Requirement:
Go through the listing and copy each line with the string "code".

Source information:
▼▼▼

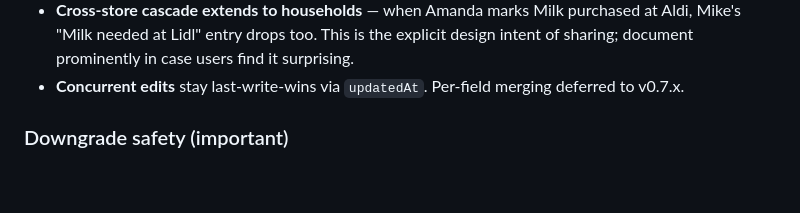
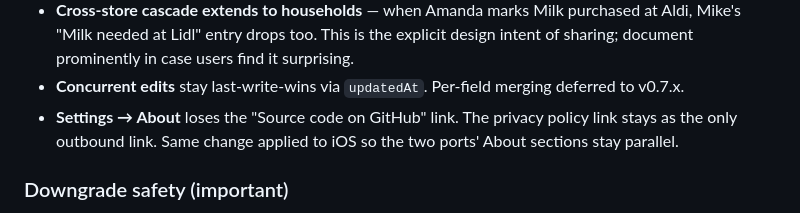
Before and after one commit to derekgallardo01/storehop, a Markdown page: CHANGELOG.md, the part around the change. Rendered like a GitHub page; blank space fills up the shorter version.

Commit message:
CHANGELOG: note Settings → About source-code link removal
Last user-visible change worth recording in the 0.7.0 entry. Same
change applied to iOS so both ports stay parallel.

```diff
--- a/CHANGELOG.md
+++ b/CHANGELOG.md
@@ -71,6 +71,9 @@ without breaking the iOS 0.6.10 sync.
   prominently in case users find it surprising.
 - **Concurrent edits** stay last-write-wins via `updatedAt`. Per-field
   merging deferred to v0.7.x.
+- **Settings → About** loses the "Source code on GitHub" link. The
+  privacy policy link stays as the only outbound link. Same change
+  applied to iOS so the two ports' About sections stay parallel.
 
 ### Downgrade safety (important)
 
```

▲▲▲

Final answer:
CHANGELOG: note Settings → About source-code link removal
+- **Settings → About** loses the "Source code on GitHub" link. The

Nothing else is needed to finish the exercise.